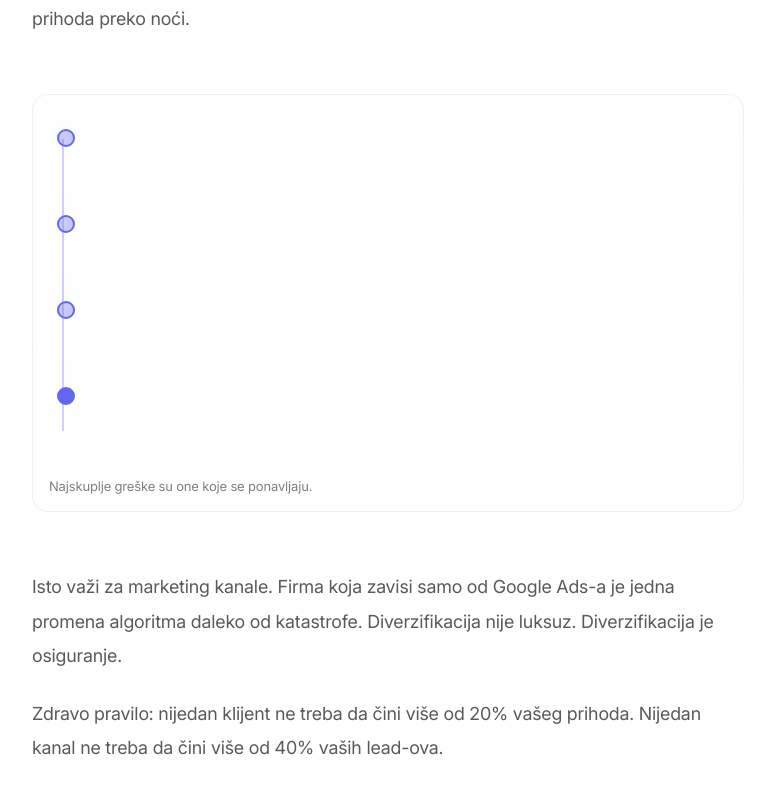
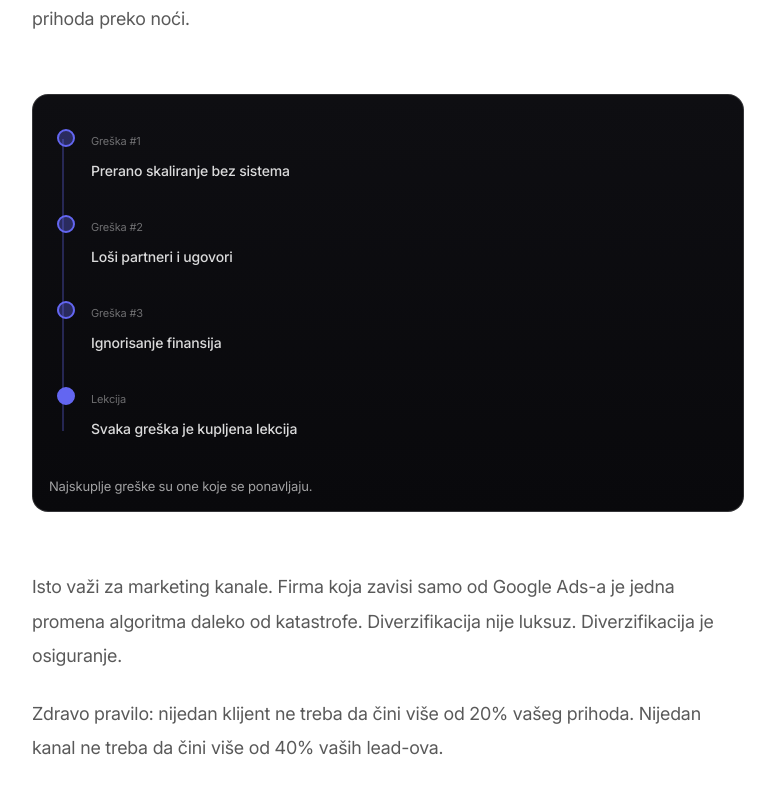
Before and after one commit to xDeathscythe/platinum-zenith, a React (Vite) app: page /blog/13-godina-poslovnog-iskustva-najskuplje-greske in a window 1280 px wide. Shown: the part 1720-2520 px from the top of the page, without its empty margins (252-1027 px from the left). Built offline with nearby package versions, Linux system fonts and the light colour scheme.

Commit message:
Blog/Home visual polish: stronger dividers, black title, force dark ad cards + blog visuals

```diff
--- a/src/components/VideoAdsShowcase.jsx
+++ b/src/components/VideoAdsShowcase.jsx
@@ -316,10 +316,10 @@ function ScrollRow({ ads, direction = 'left', speed = 30 }) {
 /* ─── Main Component ────────────────────────────── */
 export default function VideoAdsShowcase() {
   return (
-    <section className="relative py-20 md:py-28 overflow-hidden bg-page">
+    <section className="theme-dark relative py-20 md:py-28 overflow-hidden bg-[#050507]">
       {/* Container with rounded dark card like Arcads */}
       <div className="mx-auto max-w-[1200px] px-4">
-        <div className="theme-dark relative bg-panel rounded-[24px] border border-edge pt-12 md:pt-16 pb-6 overflow-hidden">
+        <div className="relative bg-panel rounded-[24px] border border-edge pt-12 md:pt-16 pb-6 overflow-hidden">
           {/* Giant background stat text — like Arcads "+1B VIEWS" */}
           <div className="text-center mb-2 relative">
             <span className="block text-[56px] sm:text-[80px] md:text-[110px] lg:text-[140px] font-extrabold text-ink/[0.33] leading-[0.9] tracking-tight select-none uppercase" aria-hidden="true">
--- a/src/pages/blog/BlogPostPage.jsx
+++ b/src/pages/blog/BlogPostPage.jsx
@@ -241,7 +241,7 @@ export default function BlogPostPage() {
     ) {
       const { Component, props } = illustrations[insertedIllCount]
       elements.push(
-        <div key={key++} className="blog-wide blog-illustration-slot">
+        <div key={key++} className="theme-dark blog-wide blog-illustration-slot">
           <Component {...props} />
         </div>
       )
@@ -259,7 +259,7 @@ export default function BlogPostPage() {
     elements.splice(
       2,
       0,
-      <div key="fallback-illustration" className="blog-wide blog-illustration-slot">
+      <div key="fallback-illustration" className="theme-dark blog-wide blog-illustration-slot">
         <Component {...props} />
       </div>
     )
@@ -460,6 +460,7 @@ const blogStyles = `
     letter-spacing: -0.04em;
     font-weight: 600;
     text-wrap: balance;
+    color: #000000;
   }
 
   .blog-excerpt {
@@ -520,8 +521,8 @@ const blogStyles = `
     width: 100%;
     margin: 0;
     padding: 20px 4vw;
-    border-top: 1px solid var(--edge-2, rgba(255,255,255,0.08));
-    border-bottom: 1px solid var(--edge-2, rgba(255,255,255,0.08));
+    border-top: 1px solid var(--edge, rgba(255,255,255,0.18));
+    border-bottom: 1px solid var(--edge, rgba(255,255,255,0.18));
     display: grid;
     grid-template-columns: repeat(3, minmax(0, 1fr));
     gap: 20px;
@@ -666,9 +667,10 @@ const blogStyles = `
 
   .ill-wrap {
     border-radius: 16px;
-    border: 1px solid var(--edge-2, rgba(255,255,255,0.08));
-    background: linear-gradient(180deg, rgba(255,255,255,0.03), rgba(255,255,255,0.01));
+    border: 1px solid rgba(255,255,255,0.16);
+    background: linear-gradient(180deg, #0e0e12 0%, #09090c 100%);
     overflow: hidden;
+    color: #ffffff;
   }
 
   .ill-inner {
@@ -680,7 +682,7 @@ const blogStyles = `
     padding: 0 16px 14px;
     font-size: 13px;
     line-height: 1.7;
-    color: var(--ink-3, rgba(255,255,255,0.55));
+    color: rgba(255,255,255,0.62);
   }
 
   .blog-link {
@@ -698,7 +700,7 @@ const blogStyles = `
     max-width: 760px;
     margin: 68px auto;
     border: none;
-    border-top: 1px solid var(--ink-5, rgba(255,255,255,0.14));
+    border-top: 1px solid var(--edge, rgba(255,255,255,0.20));
   }
 
   .blog-footer {
@@ -722,7 +724,7 @@ const blogStyles = `
     max-width: 1040px;
     margin: 0 auto;
     padding: 94px 24px 0;
-    border-top: 1px solid var(--ink-5, rgba(255,255,255,0.1));
+    border-top: 1px solid var(--edge, rgba(255,255,255,0.18));
   }
 
   .blog-related-title {
```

+ + + + +

=== Activity ===
Write out each entry exactly, images excluded.

=== Your response ===
Before and after one commit to xDeathscythe/platinum-zenith, a React (Vite) app: page /blog/13-godina-poslovnog-iskustva-najskuplje-greske in a window 1280 px wide. Shown: the part 1720-2520 px from the top of the page, without its empty margins (252-1027 px from the left). Built offline with nearby package versions, Linux system fonts and the light colour scheme.

Commit message:
Blog/Home visual polish: stronger dividers, black title, force dark ad cards + blog visuals

```diff
--- a/src/components/VideoAdsShowcase.jsx
+++ b/src/components/VideoAdsShowcase.jsx
@@ -316,10 +316,10 @@ function ScrollRow({ ads, direction = 'left', speed = 30 }) {
 /* ─── Main Component ────────────────────────────── */
 export default function VideoAdsShowcase() {
   return (
-    <section className="relative py-20 md:py-28 overflow-hidden bg-page">
+    <section className="theme-dark relative py-20 md:py-28 overflow-hidden bg-[#050507]">
       {/* Container with rounded dark card like Arcads */}
       <div className="mx-auto max-w-[1200px] px-4">
-        <div className="theme-dark relative bg-panel rounded-[24px] border border-edge pt-12 md:pt-16 pb-6 overflow-hidden">
+        <div className="relative bg-panel rounded-[24px] border border-edge pt-12 md:pt-16 pb-6 overflow-hidden">
           {/* Giant background stat text — like Arcads "+1B VIEWS" */}
           <div className="text-center mb-2 relative">
             <span className="block text-[56px] sm:text-[80px] md:text-[110px] lg:text-[140px] font-extrabold text-ink/[0.33] leading-[0.9] tracking-tight select-none uppercase" aria-hidden="true">
--- a/src/pages/blog/BlogPostPage.jsx
+++ b/src/pages/blog/BlogPostPage.jsx
@@ -241,7 +241,7 @@ export default function BlogPostPage() {
     ) {
       const { Component, props } = illustrations[insertedIllCount]
       elements.push(
-        <div key={key++} className="blog-wide blog-illustration-slot">
+        <div key={key++} className="theme-dark blog-wide blog-illustration-slot">
           <Component {...props} />
         </div>
       )
@@ -259,7 +259,7 @@ export default function BlogPostPage() {
     elements.splice(
       2,
       0,
-      <div key="fallback-illustration" className="blog-wide blog-illustration-slot">
+      <div key="fallback-illustration" className="theme-dark blog-wide blog-illustration-slot">
         <Component {...props} />
       </div>
     )
@@ -460,6 +460,7 @@ const blogStyles = `
     letter-spacing: -0.04em;
     font-weight: 600;
     text-wrap: balance;
+    color: #000000;
   }
 
   .blog-excerpt {
@@ -520,8 +521,8 @@ const blogStyles = `
     width: 100%;
     margin: 0;
     padding: 20px 4vw;
-    border-top: 1px solid var(--edge-2, rgba(255,255,255,0.08));
-    border-bottom: 1px solid var(--edge-2, rgba(255,255,255,0.08));
+    border-top: 1px solid var(--edge, rgba(255,255,255,0.18));
+    border-bottom: 1px solid var(--edge, rgba(255,255,255,0.18));
     display: grid;
     grid-template-columns: repeat(3, minmax(0, 1fr));
     gap: 20px;
@@ -666,9 +667,10 @@ const blogStyles = `
 
   .ill-wrap {
     border-radius: 16px;
-    border: 1px solid var(--edge-2, rgba(255,255,255,0.08));
-    background: linear-gradient(180deg, rgba(255,255,255,0.03), rgba(255,255,255,0.01));
+    border: 1px solid rgba(255,255,255,0.16);
+    background: linear-gradient(180deg, #0e0e12 0%, #09090c 100%);
     overflow: hidden;
+    color: #ffffff;
   }
 
   .ill-inner {
@@ -680,7 +682,7 @@ const blogStyles = `
     padding: 0 16px 14px;
     font-size: 13px;
     line-height: 1.7;
-    color: var(--ink-3, rgba(255,255,255,0.55));
+    color: rgba(255,255,255,0.62);
   }
 
   .blog-link {
@@ -698,7 +700,7 @@ const blogStyles = `
     max-width: 760px;
     margin: 68px auto;
     border: none;
-    border-top: 1px solid var(--ink-5, rgba(255,255,255,0.14));
+    border-top: 1px solid var(--edge, rgba(255,255,255,0.20));
   }
 
   .blog-footer {
@@ -722,7 +724,7 @@ const blogStyles = `
     max-width: 1040px;
     margin: 0 auto;
     padding: 94px 24px 0;
-    border-top: 1px solid var(--ink-5, rgba(255,255,255,0.1));
+    border-top: 1px solid var(--edge, rgba(255,255,255,0.18));
   }
 
   .blog-related-title {
```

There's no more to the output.